• [Material for this task]:
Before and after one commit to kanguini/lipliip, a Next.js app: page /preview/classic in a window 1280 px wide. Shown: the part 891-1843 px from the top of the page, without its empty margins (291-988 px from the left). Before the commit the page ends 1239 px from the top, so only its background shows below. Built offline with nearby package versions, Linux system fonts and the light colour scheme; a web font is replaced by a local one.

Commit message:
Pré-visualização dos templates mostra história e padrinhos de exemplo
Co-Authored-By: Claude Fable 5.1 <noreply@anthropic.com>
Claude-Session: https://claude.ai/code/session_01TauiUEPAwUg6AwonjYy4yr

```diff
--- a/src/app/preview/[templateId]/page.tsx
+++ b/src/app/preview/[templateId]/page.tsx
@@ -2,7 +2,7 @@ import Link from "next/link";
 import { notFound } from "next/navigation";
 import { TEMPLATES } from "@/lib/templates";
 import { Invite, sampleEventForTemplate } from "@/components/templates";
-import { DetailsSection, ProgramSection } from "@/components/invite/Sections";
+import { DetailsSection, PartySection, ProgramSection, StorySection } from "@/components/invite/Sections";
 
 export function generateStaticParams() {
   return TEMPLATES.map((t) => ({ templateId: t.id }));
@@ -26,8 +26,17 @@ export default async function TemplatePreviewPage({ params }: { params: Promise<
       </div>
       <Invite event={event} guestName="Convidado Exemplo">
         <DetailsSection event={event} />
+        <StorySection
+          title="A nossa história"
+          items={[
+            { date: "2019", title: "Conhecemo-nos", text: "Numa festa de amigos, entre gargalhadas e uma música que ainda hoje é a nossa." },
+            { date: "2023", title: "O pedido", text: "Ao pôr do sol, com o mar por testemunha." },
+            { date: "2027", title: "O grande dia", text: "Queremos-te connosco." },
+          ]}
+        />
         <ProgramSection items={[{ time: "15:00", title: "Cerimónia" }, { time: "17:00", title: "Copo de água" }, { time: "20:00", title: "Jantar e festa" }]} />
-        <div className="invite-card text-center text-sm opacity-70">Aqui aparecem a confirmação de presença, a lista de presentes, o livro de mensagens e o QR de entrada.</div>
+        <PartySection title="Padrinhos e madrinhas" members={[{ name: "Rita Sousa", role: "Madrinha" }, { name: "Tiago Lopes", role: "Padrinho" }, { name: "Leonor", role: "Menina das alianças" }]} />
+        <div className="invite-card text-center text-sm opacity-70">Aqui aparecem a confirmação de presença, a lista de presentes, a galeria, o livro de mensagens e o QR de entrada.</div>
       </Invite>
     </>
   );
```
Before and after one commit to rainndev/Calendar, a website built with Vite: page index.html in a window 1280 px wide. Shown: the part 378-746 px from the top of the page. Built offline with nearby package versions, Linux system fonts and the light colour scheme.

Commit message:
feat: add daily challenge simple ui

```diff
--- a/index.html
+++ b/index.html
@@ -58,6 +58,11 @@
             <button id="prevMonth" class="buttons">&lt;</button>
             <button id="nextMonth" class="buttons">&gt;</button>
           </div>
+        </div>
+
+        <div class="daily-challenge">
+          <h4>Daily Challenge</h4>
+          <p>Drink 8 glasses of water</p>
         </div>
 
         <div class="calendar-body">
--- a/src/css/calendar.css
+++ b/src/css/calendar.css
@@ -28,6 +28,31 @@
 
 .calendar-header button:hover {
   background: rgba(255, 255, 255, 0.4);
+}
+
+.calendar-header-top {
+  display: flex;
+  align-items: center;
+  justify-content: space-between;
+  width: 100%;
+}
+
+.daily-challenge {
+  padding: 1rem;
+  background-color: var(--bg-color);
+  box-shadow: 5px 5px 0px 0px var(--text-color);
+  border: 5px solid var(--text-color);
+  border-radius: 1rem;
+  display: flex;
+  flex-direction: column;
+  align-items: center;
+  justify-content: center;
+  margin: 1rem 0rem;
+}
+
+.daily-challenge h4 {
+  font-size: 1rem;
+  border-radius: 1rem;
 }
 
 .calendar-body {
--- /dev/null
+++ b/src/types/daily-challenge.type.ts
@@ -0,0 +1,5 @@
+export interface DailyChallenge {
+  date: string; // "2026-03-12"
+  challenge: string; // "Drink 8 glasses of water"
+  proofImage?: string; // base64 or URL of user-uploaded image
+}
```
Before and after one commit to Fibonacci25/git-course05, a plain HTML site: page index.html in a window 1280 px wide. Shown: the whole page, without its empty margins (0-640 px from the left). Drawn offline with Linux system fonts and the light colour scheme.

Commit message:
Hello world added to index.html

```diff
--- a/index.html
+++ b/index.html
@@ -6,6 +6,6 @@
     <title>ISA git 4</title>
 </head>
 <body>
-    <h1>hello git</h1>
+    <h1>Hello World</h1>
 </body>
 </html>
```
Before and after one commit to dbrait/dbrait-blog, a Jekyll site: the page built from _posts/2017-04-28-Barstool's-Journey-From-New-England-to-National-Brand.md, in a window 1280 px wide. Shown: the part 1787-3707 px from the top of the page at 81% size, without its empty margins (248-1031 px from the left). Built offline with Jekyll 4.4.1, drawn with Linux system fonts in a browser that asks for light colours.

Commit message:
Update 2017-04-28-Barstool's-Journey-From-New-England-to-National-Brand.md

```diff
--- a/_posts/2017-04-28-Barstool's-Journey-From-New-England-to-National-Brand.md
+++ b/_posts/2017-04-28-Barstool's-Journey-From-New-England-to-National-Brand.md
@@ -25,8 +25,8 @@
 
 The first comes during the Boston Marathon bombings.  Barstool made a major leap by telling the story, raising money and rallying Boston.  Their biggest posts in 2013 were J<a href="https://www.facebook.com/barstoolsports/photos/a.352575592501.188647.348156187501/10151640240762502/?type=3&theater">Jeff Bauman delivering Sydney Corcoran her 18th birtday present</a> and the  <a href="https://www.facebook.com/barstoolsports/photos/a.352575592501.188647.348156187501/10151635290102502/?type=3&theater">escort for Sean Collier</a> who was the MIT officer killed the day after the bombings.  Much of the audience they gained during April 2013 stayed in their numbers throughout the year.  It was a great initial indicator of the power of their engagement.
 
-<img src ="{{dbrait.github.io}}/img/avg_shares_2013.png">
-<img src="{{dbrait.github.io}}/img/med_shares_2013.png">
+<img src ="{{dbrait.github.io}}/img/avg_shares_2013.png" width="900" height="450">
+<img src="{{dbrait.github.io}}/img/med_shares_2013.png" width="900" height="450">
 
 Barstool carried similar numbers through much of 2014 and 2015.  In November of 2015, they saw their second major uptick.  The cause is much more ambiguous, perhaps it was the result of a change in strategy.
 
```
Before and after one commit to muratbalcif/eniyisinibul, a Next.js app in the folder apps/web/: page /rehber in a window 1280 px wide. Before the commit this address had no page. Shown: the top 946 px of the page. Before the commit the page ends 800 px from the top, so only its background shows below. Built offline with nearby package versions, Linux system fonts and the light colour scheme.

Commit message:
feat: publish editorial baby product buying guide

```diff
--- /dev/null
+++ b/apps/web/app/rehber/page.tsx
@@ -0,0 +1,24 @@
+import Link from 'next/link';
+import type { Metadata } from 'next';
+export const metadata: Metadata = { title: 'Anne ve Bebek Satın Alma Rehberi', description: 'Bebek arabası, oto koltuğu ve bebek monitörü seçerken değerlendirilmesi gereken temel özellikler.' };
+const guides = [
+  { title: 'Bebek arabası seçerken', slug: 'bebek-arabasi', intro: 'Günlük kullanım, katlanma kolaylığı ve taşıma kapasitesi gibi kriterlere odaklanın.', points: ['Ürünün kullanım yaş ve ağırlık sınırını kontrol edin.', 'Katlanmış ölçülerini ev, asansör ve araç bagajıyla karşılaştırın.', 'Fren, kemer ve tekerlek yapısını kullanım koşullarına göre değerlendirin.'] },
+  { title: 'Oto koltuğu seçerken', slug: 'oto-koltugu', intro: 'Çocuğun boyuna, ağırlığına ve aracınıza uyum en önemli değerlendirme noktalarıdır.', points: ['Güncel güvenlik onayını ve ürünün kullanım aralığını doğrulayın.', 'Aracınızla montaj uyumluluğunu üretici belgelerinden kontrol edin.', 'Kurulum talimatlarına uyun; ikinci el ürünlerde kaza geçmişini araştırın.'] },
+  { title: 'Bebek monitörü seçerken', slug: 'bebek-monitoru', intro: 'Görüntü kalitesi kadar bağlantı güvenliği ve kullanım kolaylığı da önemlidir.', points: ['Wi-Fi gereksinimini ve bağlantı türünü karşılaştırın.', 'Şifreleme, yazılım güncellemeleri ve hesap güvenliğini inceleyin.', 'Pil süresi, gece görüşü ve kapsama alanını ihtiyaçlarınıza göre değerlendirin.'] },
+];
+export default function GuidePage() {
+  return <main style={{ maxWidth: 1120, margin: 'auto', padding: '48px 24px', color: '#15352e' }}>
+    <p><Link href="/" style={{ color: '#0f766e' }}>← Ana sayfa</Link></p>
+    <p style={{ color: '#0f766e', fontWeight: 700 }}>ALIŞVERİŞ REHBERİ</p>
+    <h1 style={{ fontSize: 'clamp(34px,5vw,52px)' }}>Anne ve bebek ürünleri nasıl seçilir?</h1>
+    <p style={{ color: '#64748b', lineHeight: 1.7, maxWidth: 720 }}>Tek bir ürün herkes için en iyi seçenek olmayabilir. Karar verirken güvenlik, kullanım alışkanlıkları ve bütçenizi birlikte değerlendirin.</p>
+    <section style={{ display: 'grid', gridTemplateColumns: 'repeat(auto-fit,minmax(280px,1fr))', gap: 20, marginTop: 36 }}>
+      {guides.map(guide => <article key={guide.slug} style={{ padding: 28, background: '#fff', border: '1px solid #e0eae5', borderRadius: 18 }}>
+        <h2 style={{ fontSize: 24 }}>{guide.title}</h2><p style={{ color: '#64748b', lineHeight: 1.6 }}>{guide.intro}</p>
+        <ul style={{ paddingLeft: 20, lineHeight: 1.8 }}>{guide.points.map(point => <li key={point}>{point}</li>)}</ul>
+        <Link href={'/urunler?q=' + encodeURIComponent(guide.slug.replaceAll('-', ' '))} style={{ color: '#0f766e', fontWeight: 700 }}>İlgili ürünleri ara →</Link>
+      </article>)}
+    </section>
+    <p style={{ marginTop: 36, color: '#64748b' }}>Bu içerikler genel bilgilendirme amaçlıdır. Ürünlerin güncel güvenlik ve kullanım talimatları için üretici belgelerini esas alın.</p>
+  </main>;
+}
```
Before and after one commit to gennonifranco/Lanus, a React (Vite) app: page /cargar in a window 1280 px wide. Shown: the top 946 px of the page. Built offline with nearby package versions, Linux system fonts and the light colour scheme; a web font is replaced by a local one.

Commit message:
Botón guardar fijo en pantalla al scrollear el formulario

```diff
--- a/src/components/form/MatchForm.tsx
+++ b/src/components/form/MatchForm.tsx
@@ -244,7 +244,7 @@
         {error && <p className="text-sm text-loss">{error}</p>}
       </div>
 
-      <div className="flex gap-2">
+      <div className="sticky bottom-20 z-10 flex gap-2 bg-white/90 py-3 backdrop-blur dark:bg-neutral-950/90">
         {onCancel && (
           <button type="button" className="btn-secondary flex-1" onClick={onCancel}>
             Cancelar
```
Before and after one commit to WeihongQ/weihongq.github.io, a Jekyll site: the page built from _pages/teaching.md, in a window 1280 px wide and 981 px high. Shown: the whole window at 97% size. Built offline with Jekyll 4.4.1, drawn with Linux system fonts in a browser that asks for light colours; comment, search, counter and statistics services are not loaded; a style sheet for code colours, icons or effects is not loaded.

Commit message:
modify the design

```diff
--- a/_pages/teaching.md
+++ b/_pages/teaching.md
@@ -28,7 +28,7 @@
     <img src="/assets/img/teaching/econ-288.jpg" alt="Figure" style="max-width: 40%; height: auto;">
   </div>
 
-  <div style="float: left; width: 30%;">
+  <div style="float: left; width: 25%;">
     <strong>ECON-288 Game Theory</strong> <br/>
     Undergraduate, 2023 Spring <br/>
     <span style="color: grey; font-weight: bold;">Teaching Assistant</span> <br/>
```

• [What needs to be done]:
Find the lines of the listing above that hold "type". Please copy them.

• [Expected answer]:
+++ b/src/types/daily-challenge.type.ts
 The first comes during the Boston Marathon bombings.  Barstool made a major leap by telling the story, raising money and rallying Boston.  Their biggest posts in 2013 were J<a href="https://www.facebook.com/barstoolsports/photos/a.352575592501.188647.348156187501/10151640240762502/?type=3&theater">Jeff Bauman delivering Sydney Corcoran her 18th birtday present</a> and the  <a href="https://www.facebook.com/barstoolsports/photos/a.352575592501.188647.348156187501/10151635290102502/?type=3&theater">escort for Sean Collier</a> who was the MIT officer killed the day after the bombings.  Much of the audience they gained during April 2013 stayed in their numbers throughout the year.  It was a great initial indicator of the power of their engagement.
+import type { Metadata } from 'next';
           <button type="button" className="btn-secondary flex-1" onClick={onCancel}>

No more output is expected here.